This article was provided to SUU News via suu.edu on Tuesday, May 12. For developing information, visit their website.
During these strange times, many of us are experiencing new feelings and emotions. Southern Utah University’s Counseling and Psychological Services (CAPS) has highlighted some definitions that might help explain our states of mind.
“The feelings you are having are totally normal,” said Riley Reynolds, health and wellness coordinator. “When we are experiencing these emotions recognize these feelings for what they are and have a few helpful grounding techniques that work for you! Take it one day at a time, and if you have a bad day, it’s okay, there is always tomorrow and we can focus on making that better than the day before! Stay connected, and always feel free to reach out for help, we are here to support you!”
How to Manage Your Window Of Tolerance
When a person is within their window of tolerance, that person is likely to be able to reflect, think rationally, and make decisions calmly without feeling either overwhelmed or withdrawn. This state of mind is where the best learning and comprehension takes place. Because of the current global situation, it’s likely that we aren’t within their window of tolerance.
There are a variety of techniques individuals can use to return to their window of tolerance. Grounding and mindfulness skills, techniques considered beneficial by many mental health experts, can often help people remain in the present moment.
Resources on grounding techniques and mindfulness
- “Window of Tolerance” by Good Therapy
- “30 Grounding Techniques to Quiet Distressing Thoughts” by Healthline
- “Three Meditations for Beginners” by Mindful
- “How Mindfulness Helps You Find Time” by Mindful
- “Daily Practices” by Mindful
- “The S.T.O.P. Practice: Creating Space Around Automatic Reactions” by Mindful
- “The STOP Practice (Stop, Take a breath, Observe, Proceed)” by Elisha Goldstein
“I think it’s important to acknowledge that living through this pandemic is trauma,” said Chelsea Gambles, CAPS mental health counselor. “That often means certain parts of our brain have shut down or are functioning differently in order for us to survive. For some people, that can look like feeling numb and/or out of touch with their emotions/world/body. It can look like hypervigilance and anxiousness and/or depression. None of these responses mean that you’re doing this wrong. Processing this trauma and working through the experience in a resolution-based way will come later when it feels safe. For now, just doing your best, trying to lower expectations and choosing compassion is often the best way to navigate this trauma.”
The following is a list of definitions that explain what many of us are going through. Reach out to a counselor if you’re concerned or have questions about what you might be experiencing.
State of Hyper-Arousal:Sympathetic system activated: Acceleration of autonomic nervous system response (increased heart rate and blood pressure, increased blood flow to large muscles, etc.). Heightened sensations.
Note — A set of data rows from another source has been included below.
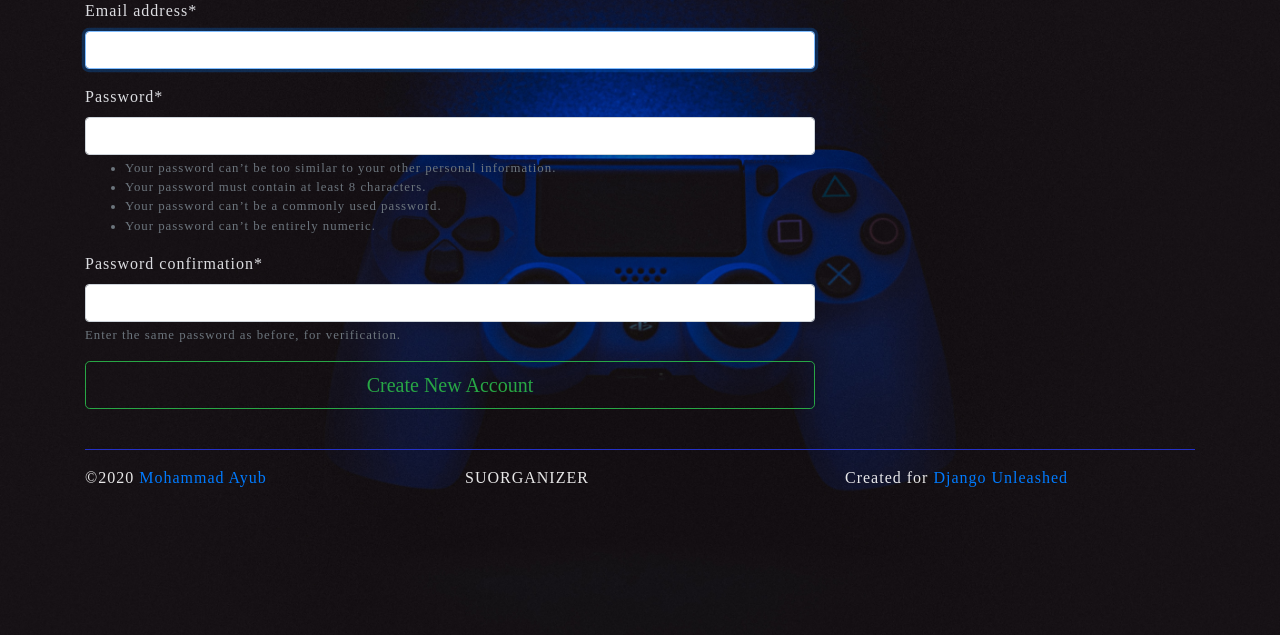
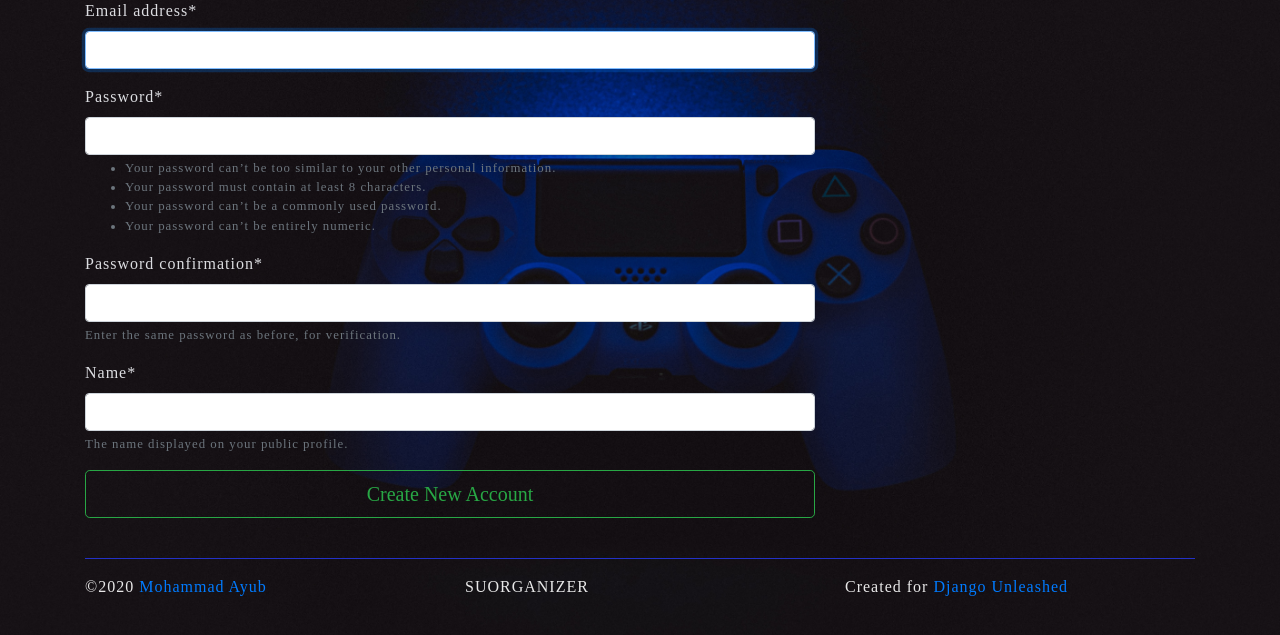
Before and after one commit to mohammadasim/suorganiser, a Django app: page /users/create/ in a window 1280 px wide. Shown: the part 147-782 px from the top of the page. Run offline with Django 3.2, Linux system fonts and the light colour scheme; parts of the project's set-up code (start-up, migrations or seed data) failed here and were passed over; some libraries are stand-ins or nearby versions.

Commit message:
replaced username field with name

```diff
--- a/suorganizer/users/forms.py
+++ b/suorganizer/users/forms.py
@@ -20,6 +20,14 @@ class UserCreationForm(ActivationMailFormMixin,
     mail_validation_error = (
         'User created. Could not send activation '
         'email. Please try again later. (Sorry!)'
+    )
+
+    name = forms.CharField(
+        max_length=255,
+        help_text=(
+            'The name displayed on your '
+            'public profile.'
+        )
     )
 
     def save(self, **kwargs):
@@ -50,24 +58,24 @@ class UserCreationForm(ActivationMailFormMixin,
         Profile.objects.update_or_create(
             user=user,
             defaults={
-                'slug': slugify(user.get_username()),
+                'slug': slugify(self.cleaned_data['name']),
             }
         )
         if send_mail:
             self.send_mail(user, **kwargs)
         return user
 
-    def clean_username(self):
+    def clean_name(self):
         """
-        Method to check that username is
+        Method to check that name is
         not in the set of disallowed
-        usernames. If username of user is
+        names. If name of user is
         login it means their profile will
         be accessible with url users/login/
         which is our login url.
         :return:
         """
-        username = self.cleaned_data['username']
+        name = self.cleaned_data['name']
         disallowed = (
             'activate',
             'create',
@@ -77,12 +85,12 @@ class UserCreationForm(ActivationMailFormMixin,
             'password',
             'profile',
         )
-        if username in disallowed:
+        if name in disallowed:
             raise ValidationError(
                 'A user with that username'
                 'already exists.'
             )
-        return username
+        return name
 
     class Meta(BaseUserCreationForm.Meta):
         """
@@ -96,7 +104,7 @@ class UserCreationForm(ActivationMailFormMixin,
         form to the field.
         """
         model = get_user_model()
-        fields = ['email']
+        fields = ['email', 'email']
 
 
 class ResendActivationEmailForm(ActivationMailFormMixin,
--- a/suorganizer/users/models.py
+++ b/suorganizer/users/models.py
@@ -28,7 +28,7 @@ class Profile(models.Model):
     )
 
     def __str__(self):
-        return self.user.get_username()
+        return self.user.get_full_name()
 
     def get_update_url(self):
         """
@@ -156,6 +156,7 @@ class User(AbstractBaseUser, PermissionsMixin):
     def get_full_name(self):
         """
         Returns profile name
+        We are using the 1to1 relationship
         :return:
         """
         return self.profile.name
@@ -163,6 +164,7 @@ class User(AbstractBaseUser, PermissionsMixin):
     def get_short_name(self):
         """
         Returns profile name
+        We are using the 1to1 relationship
         :return:
         """
         return self.profile.name
--- a/suorganizer/users/templates/users/profile_detail.html
+++ b/suorganizer/users/templates/users/profile_detail.html
@@ -6,7 +6,7 @@
 {% block content %}
 <div class="row">
     <div class="col-md-7">
-        <h2>About {{ profile.user.get_username }}</h2>
+        <h2>About {{ profile.user.get_full_name }}</h2>
         {{ profile.about|default:"No Profile"|linebreaks }}
     </div>
     {% if user.pk == profile.user.pk %}
```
Fight/Flight response activated: State of hyper-vigilance, anxiety, perception of challenge or danger.
Disorganized cognitive processes: Thinking is either rigid or chaotic, poor judgment, emotional reactivity, dread. No new learning can take place.State of Hypo-Arousal:Parasympathetic system activated (dorsal vagal nerve): Extreme deceleration of autonomic nervous system response (decreased heart rate and blood flow to extremities, dissociation of awareness, etc.). Absence of sensations.Collapse response activated: Slowed or disabled thinking process, dissociation of awareness, isolation/withdrawal, depression, numbing, hopelessness, disabled defensive response. No new learning can take place.Optimal Zone of Arousal (Window of Tolerance):Parasympathetic system stimulated (ventral vagal nerve): Body systems regulated, emotions are tolerated, and information is integrated. Normalized sensations.Social engagement system activated: Able to utilize calming cues from others (i.e., body language, tone of voice, speech prosody, facial expressions) for self-soothing and emotion regulation.Prefrontal cortex activated: Access to intuition and insight; system is calm, alert, relaxed, coherent.Experience full range of emotions: Joy, grief, anger, etc., with a sense of control and awareness of options. New learning can take place.
CAPS recognizes how challenging these times are for everyone. To help students navigate through the COVID-19 pandemic, CAPS created a COVID-19 Survival Guide to answer questions and serve as a reference guide for all coping with the crisis including accessing resources and support related to student’s physical and emotional needs.
Thank you Professor Laureen Graves and the CAPS team for this great collection of resources and definitions. For more information about SUU’s mental health services, visit Counseling and Psychological Services.